>>>

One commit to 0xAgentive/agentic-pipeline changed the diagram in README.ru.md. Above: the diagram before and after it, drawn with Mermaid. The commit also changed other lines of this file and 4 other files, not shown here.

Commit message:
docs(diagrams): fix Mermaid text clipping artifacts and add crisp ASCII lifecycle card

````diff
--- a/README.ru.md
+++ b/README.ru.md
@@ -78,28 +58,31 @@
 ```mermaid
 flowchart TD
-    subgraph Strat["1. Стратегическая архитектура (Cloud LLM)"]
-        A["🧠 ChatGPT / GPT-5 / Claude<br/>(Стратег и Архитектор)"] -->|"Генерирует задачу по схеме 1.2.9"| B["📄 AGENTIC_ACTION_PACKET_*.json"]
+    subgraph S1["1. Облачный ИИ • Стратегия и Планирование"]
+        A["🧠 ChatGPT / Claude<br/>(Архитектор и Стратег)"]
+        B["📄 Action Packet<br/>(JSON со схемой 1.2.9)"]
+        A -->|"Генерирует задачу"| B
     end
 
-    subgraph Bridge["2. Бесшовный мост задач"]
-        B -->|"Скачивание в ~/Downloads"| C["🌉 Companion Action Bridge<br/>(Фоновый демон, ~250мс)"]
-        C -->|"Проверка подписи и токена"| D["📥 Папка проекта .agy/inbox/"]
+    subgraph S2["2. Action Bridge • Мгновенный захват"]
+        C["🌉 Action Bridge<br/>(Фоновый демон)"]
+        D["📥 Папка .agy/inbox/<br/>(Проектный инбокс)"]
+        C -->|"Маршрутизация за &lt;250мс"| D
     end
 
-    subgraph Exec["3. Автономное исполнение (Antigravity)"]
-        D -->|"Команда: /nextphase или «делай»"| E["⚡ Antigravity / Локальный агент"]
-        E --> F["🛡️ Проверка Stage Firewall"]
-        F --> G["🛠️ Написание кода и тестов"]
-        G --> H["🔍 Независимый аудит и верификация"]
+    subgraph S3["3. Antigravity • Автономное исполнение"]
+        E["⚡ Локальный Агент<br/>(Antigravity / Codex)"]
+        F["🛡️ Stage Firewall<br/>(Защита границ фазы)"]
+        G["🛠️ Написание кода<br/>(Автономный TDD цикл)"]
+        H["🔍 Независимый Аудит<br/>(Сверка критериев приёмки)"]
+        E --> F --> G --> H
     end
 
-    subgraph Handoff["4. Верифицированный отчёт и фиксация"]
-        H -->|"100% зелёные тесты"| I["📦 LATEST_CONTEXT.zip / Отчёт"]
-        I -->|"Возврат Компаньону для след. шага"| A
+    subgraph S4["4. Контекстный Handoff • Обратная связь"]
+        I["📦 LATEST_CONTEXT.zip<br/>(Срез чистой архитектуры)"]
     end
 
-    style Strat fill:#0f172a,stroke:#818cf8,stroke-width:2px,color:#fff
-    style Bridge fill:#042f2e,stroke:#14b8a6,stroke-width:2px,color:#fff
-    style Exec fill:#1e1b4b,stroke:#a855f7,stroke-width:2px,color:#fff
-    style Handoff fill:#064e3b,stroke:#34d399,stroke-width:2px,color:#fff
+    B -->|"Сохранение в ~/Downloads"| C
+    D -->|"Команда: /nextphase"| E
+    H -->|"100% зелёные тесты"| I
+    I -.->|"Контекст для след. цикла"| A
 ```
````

<<<

* [Problem requirements]: Go through the data and show every line where "subgraph" occurs.

* [Expected answer]:
-    subgraph Strat["1. Стратегическая архитектура (Cloud LLM)"]
+    subgraph S1["1. Облачный ИИ • Стратегия и Планирование"]
-    subgraph Bridge["2. Бесшовный мост задач"]
+    subgraph S2["2. Action Bridge • Мгновенный захват"]
-    subgraph Exec["3. Автономное исполнение (Antigravity)"]
+    subgraph S3["3. Antigravity • Автономное исполнение"]
-    subgraph Handoff["4. Верифицированный отчёт и фиксация"]
+    subgraph S4["4. Контекстный Handoff • Обратная связь"]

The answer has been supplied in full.